The long-awaited United Nations report on Syria's alleged chemical weapon attack on civilians in August is due out Monday.
The images of the aftermath of the alleged attack are haunting - children suffering and bodies lined up on the ground.
Now, after U.N. inspectors have examined the site and collected boxes of evidence, Secretary-General Ban Ki-Moon says the findings likely will leave little doubt.
“I believe the report will be an overwhelming report that the chemical weapons was used,” he said.
The secretary-general also took aim at Syrian President Bashar al-Assad.
"He has committed many crimes against humanity. And therefore, I'm sure that there will be, surely, the process of accountability when everything is over," he said.
But how any of this affects a civil war that has taken more than 100,000 lives remains unclear, especially since the report itself will not assign blame.
“Russia will continue to deny that it was the Syrian government and the United States and Britain and France will continue to insist it was. And that division will continue to hamper a clear U.N. resolution with enforcement power,” said Mark Fitzpatrick of the International Institute for Strategic Studies.
In the meantime, Syrian President Bashar al-Assad has continued his public offensive, appearing on Russian TV, denying that Syria used chemical weapons and dismissing U.S. threats of a military response.
At the U.N., Syria's ambassador Bashar Ja'afari sounded confident.
"We have nothing to hide.
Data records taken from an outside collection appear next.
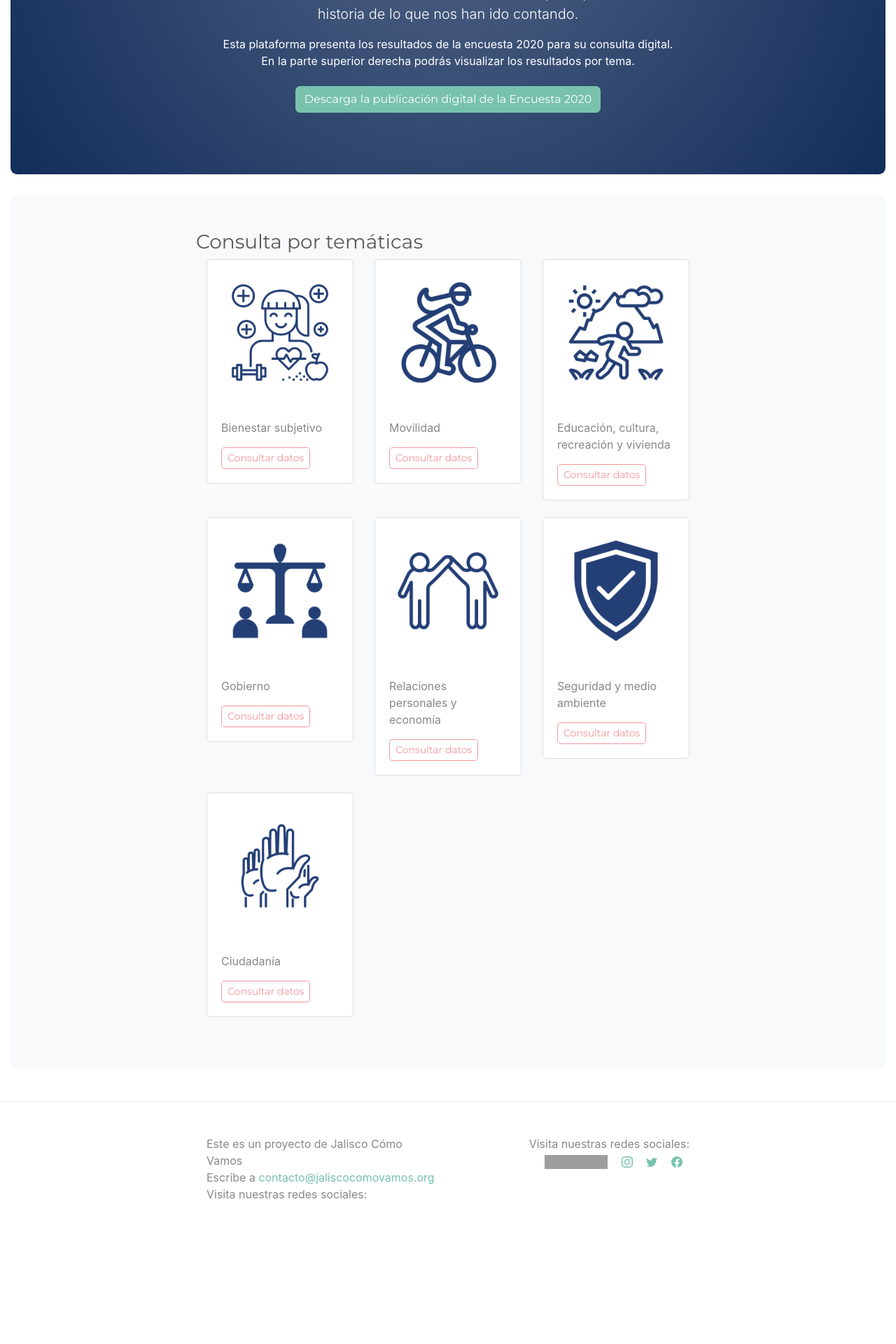
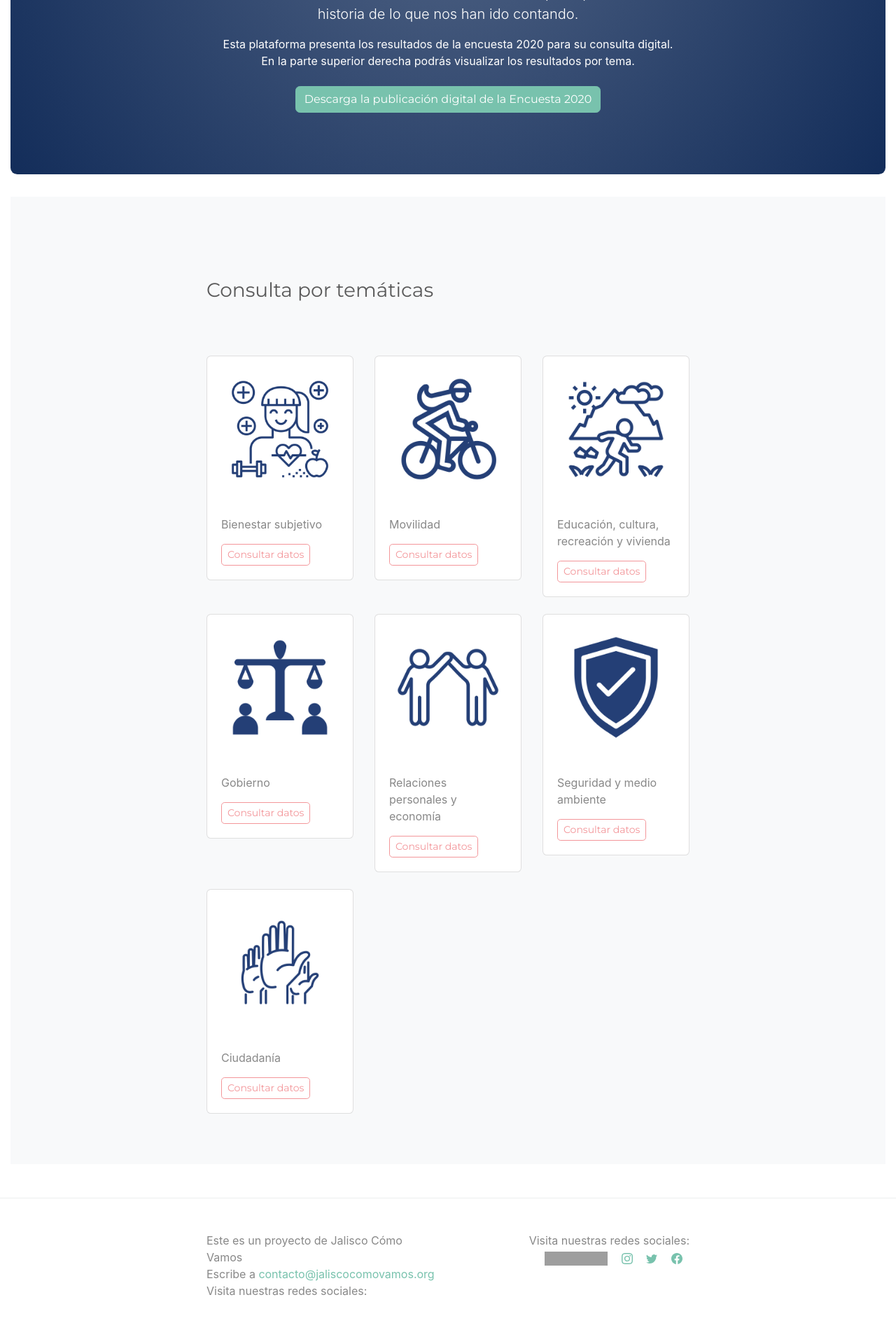
Before and after one commit to JaliscoComoVamos/epc2020, a Jekyll site: the page built from index.md, in a window 1280 px wide. Shown: the part 673-2593 px from the top of the page at 70% size. Built offline with Jekyll 4.4.1, drawn with Linux system fonts in a browser that asks for light colours; before the commit the page ends 2455 px from its top, so only the background shows below that; grey boxes are pictures that could not be loaded.

Commit message:
Update index.md

```diff
--- a/index.md
+++ b/index.md
@@ -24,7 +24,7 @@ title: Bootstrap 4 Github Pages
       <div class="album py-5 bg-light">
         <div class="container">
 
-          <div class="row">
+          <div class="row" style="margin:10% 0;">
             <h3 class="text-center center-text">Consulta por temáticas</h3>
           </div>
           <div class="row">
```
On the contrary, we are waiting, expecting, calling on the team of investigators to come up with their full report," he said.
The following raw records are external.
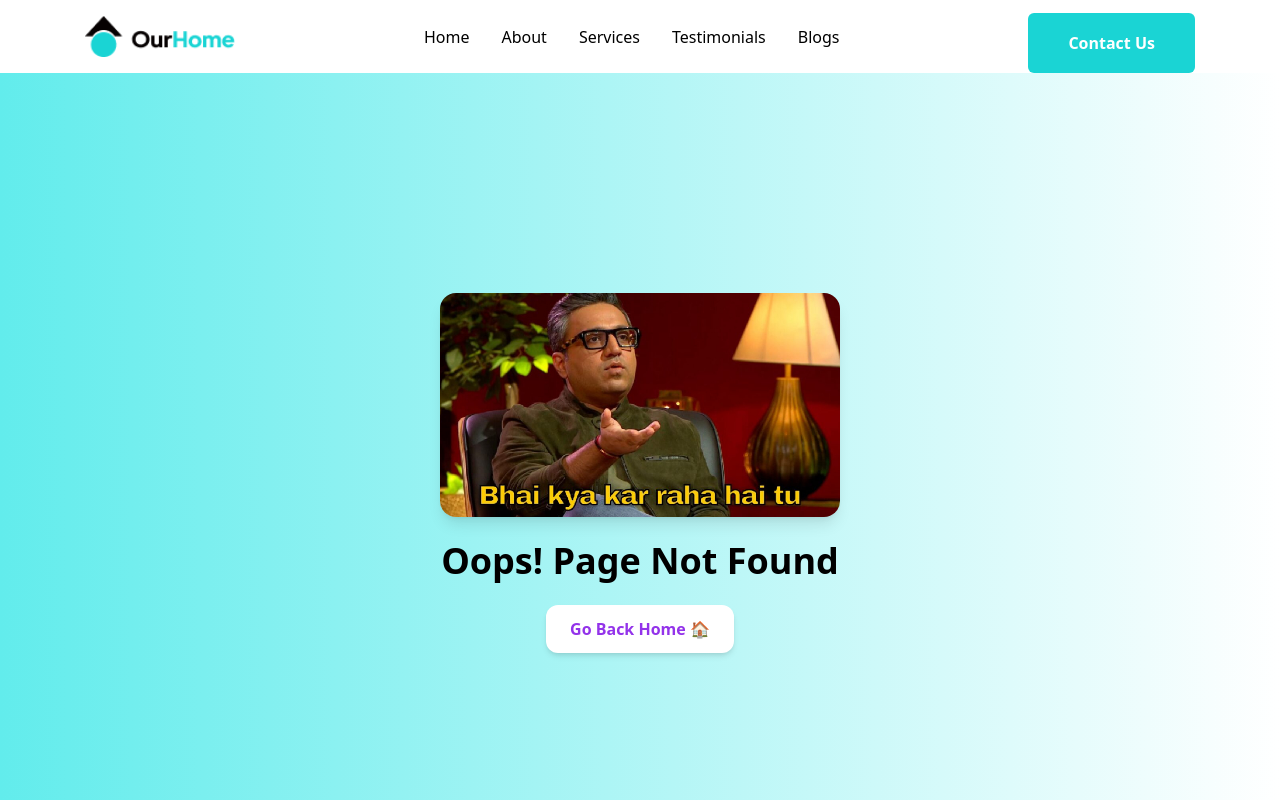
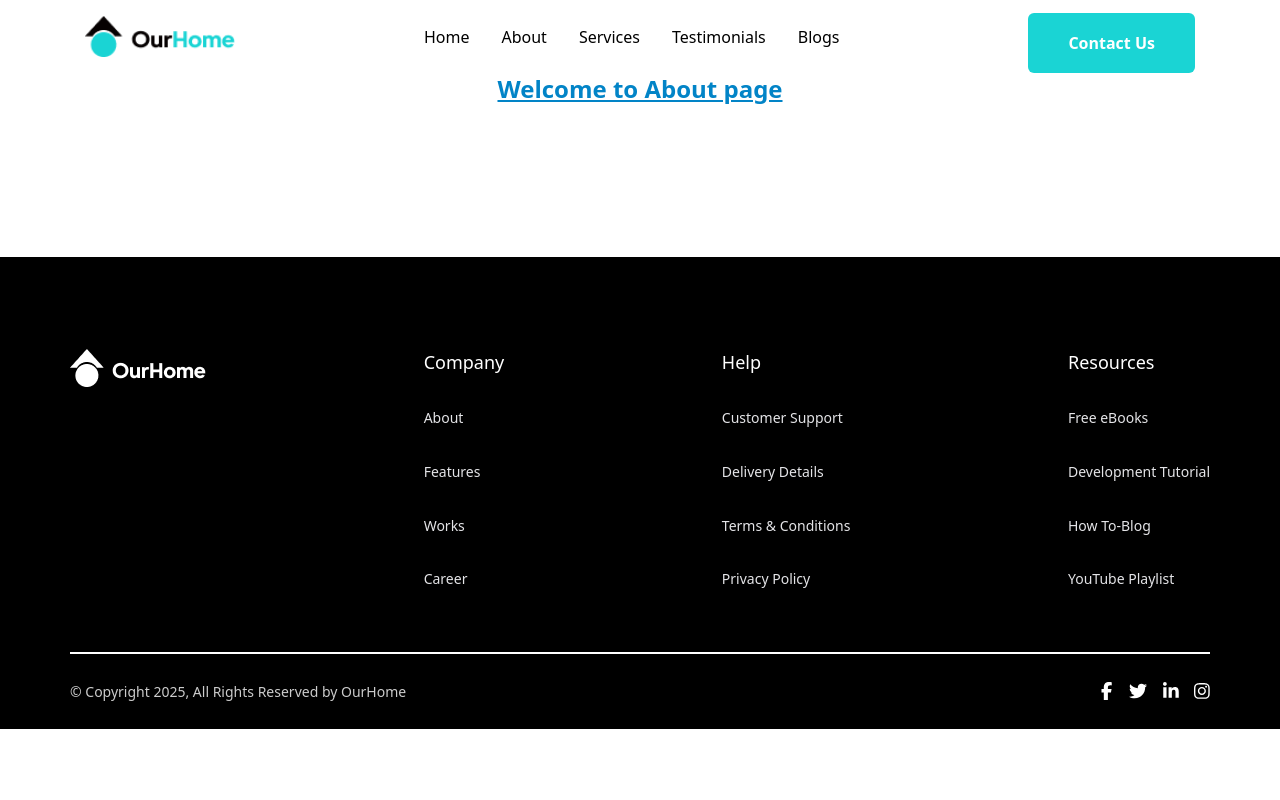
Before and after one commit to Rah214/Nextjs, a Next.js app: page /about in a window 1280 px wide. Before the commit this address had no page. Shown: the top 800 px of the page. Built offline with nearby package versions, Linux system fonts and the light colour scheme.

Commit message:
Add About and Service pages with basic layout; update page.js for consistent component formatting

```diff
--- /dev/null
+++ b/app/about/page.jsx
@@ -0,0 +1,13 @@
+import React from 'react'
+
+const about = () => {
+  return (
+   <>
+   <div className='flex justify-center max-w-full max-h-screen items-center'>
+    <h1 className='text-2xl text-sky-600 font-bold underline'>Welcome to About page</h1>
+   </div>
+   </>
+  )
+}
+
+export default about
--- /dev/null
+++ b/app/data/name.json
@@ -0,0 +1,4 @@
+{
+    "name":"rahul"
+
+}
--- /dev/null
+++ b/app/public/[...slug].jsx
@@ -0,0 +1,3 @@
+export async function getstaticProps(params) {
+
+}
--- /dev/null
+++ b/app/services/page.jsx
@@ -0,0 +1,13 @@
+import React from 'react'
+
+const service = () => {
+  return (
+   <>
+   <div className='flex justify-center max-w-full max-h-screen items-center'>
+    <h1 className='text-2xl text-sky-600 font-bold underline'>Welcome to Service page</h1>
+   </div>
+   </>
+  )
+}
+
+export default service
```
Also changed, not shown: app/page.js (+10 -8 lines).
But as the conflict rages, Murhaf Jouejati, a former member of the rebel Syrian National Council, believes the U.N. report may finally sway many in the U.S. and elsewhere who don't want to get involved.
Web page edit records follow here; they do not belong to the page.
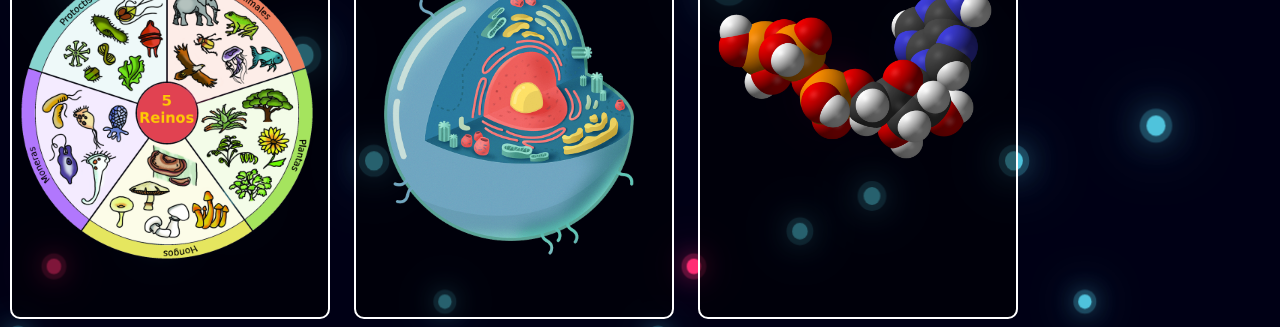
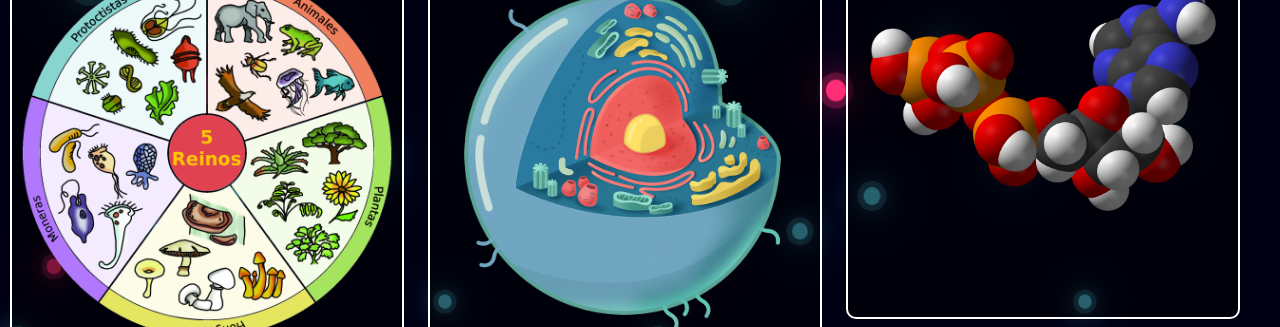
Before and after one commit to avizz111/biologia.github.io, a plain HTML site: page index.html in a window 1280 px wide. Shown: the part 91-418 px from the top of the page. Drawn offline with Linux system fonts and the light colour scheme.

Commit message:
Update menu.css

```diff
--- a/style/menu.css
+++ b/style/menu.css
@@ -16,9 +16,12 @@ color:#fff;
     padding: 5px;
     background:rgba(0,0,0,0.5);
     display:inline-table;
-    width:320px;
+    width:380px;
     height:400px;
     transition-duration: 0.2s;
+}
+img{
+    width: 380px;
 }
 
 h1{
```
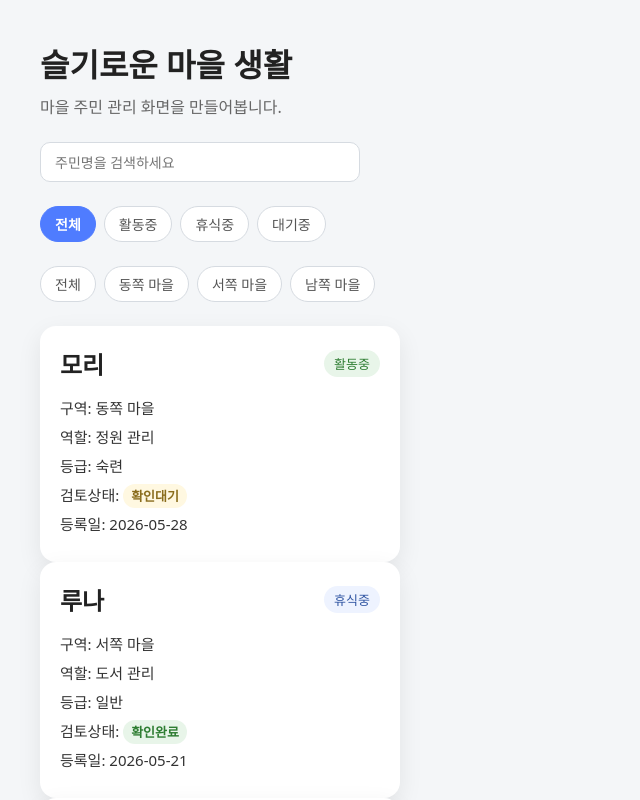
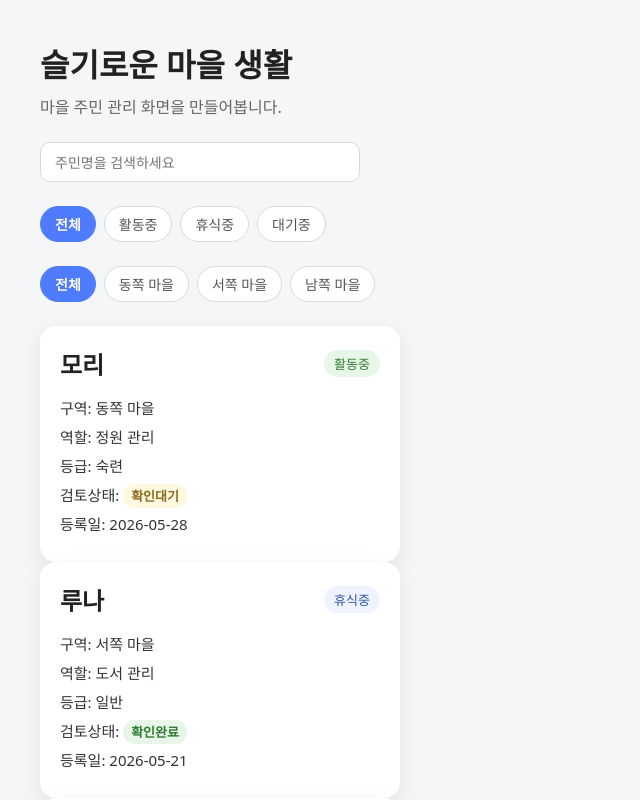
Before and after one commit to JEON-DONG-HEE/wise-village-life, a React (Vite) app: page / in a window 1280 px wide. Shown: the top 800 px of the page, without its empty margins (0-640 px from the left). Built offline with nearby package versions, Linux system fonts and the light colour scheme.

Commit message:
구역 필터 버튼 컴포넌트 분리 완성

```diff
--- a/src/App.tsx
+++ b/src/App.tsx
@@ -8,9 +8,6 @@ import ResidentList from "./components/ResidentList";
 import { residents } from "./data/residents";
 import type { AreaFilterType, FilterStatus } from "./types/resident";
 import "./styles/App.scss";
-
-const statusFilters: FilterStatus[] = ["전체", "활동중", "휴식중", "대기중"];
-const areaFilters: AreaFilterType[] = ["전체", "동쪽 마을", "서쪽 마을", "남쪽 마을"]; // prettier-ignore
 
 function App() {
   const [keyword, setKeyword] = useState("");
@@ -35,25 +32,9 @@ function App() {
       </header>
 
       <SearchBox keyword={keyword} onChangekeyword={setKeyword} />
-      <StatusFilter
-        selectedStatus={selectedStatus}
-        onChangeStatus={setSelectedStatus}
-      />
-
-      <AreaFilter />
-
-      {/* <div className="filter-area">
-        {areaFilters.map((area) => (
-          <button
-            key={area}
-            type="button"
-            className={selectedArea === area ? "is-active" : ""}
-            onClick={() => setSelectedArea(area)}
-          >
-            {area}
-          </button>
-        ))}
-      </div> */}
+      {/* prettier-ignore */}
+      <StatusFilter selectedStatus={selectedStatus} onChangeStatus={setSelectedStatus} />
+      <AreaFilter selectedArea={selectedArea} onChangeArea={setSelectedArea} />
 
       {filteredResidents.length > 0 ? (
         <ResidentList residents={filteredResidents} />
--- a/src/components/AreaFilter.tsx
+++ b/src/components/AreaFilter.tsx
@@ -1,24 +1,25 @@
-const areaFilters = ["전체", "동쪽 마을", "서쪽 마을", "남쪽 마을"];
+import type { AreaFilterType } from "../types/resident";
 
-function AreaFilter() {
+const areaFilters: AreaFilterType[] = ["전체", "동쪽 마을", "서쪽 마을","남쪽 마을",]; // prettier-ignore
+
+type AreaFilterProps = {
+  selectedArea: AreaFilterType;
+  onChangeArea: (area: AreaFilterType) => void;
+};
+
+function AreaFilter({ selectedArea, onChangeArea }: AreaFilterProps) {
   return (
     <div className="filter-area">
       {areaFilters.map((area) => (
-        <button key="area" type="button">
-          {area}
-        </button>
-      ))}
-
-      {/* {areaFilters.map((area) => (
         <button
           key={area}
           type="button"
           className={selectedArea === area ? "is-active" : ""}
-          onClick={() => setSelectedArea(area)}
+          onClick={() => onChangeArea(area)}
         >
           {area}
         </button>
-      ))} */}
+      ))}
     </div>
   );
 }
```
"I think that [undecided] segment of the population will change their minds, therefore releasing or enabling authorities in the U.S. or even in Britain to have a stronger case for a show of force against Syria," said Jouejati.
For now, the fate of Syria is being left in the hands of diplomats, hoping to rid Syria of chemical weapons and somehow get all sides to lay down their arms.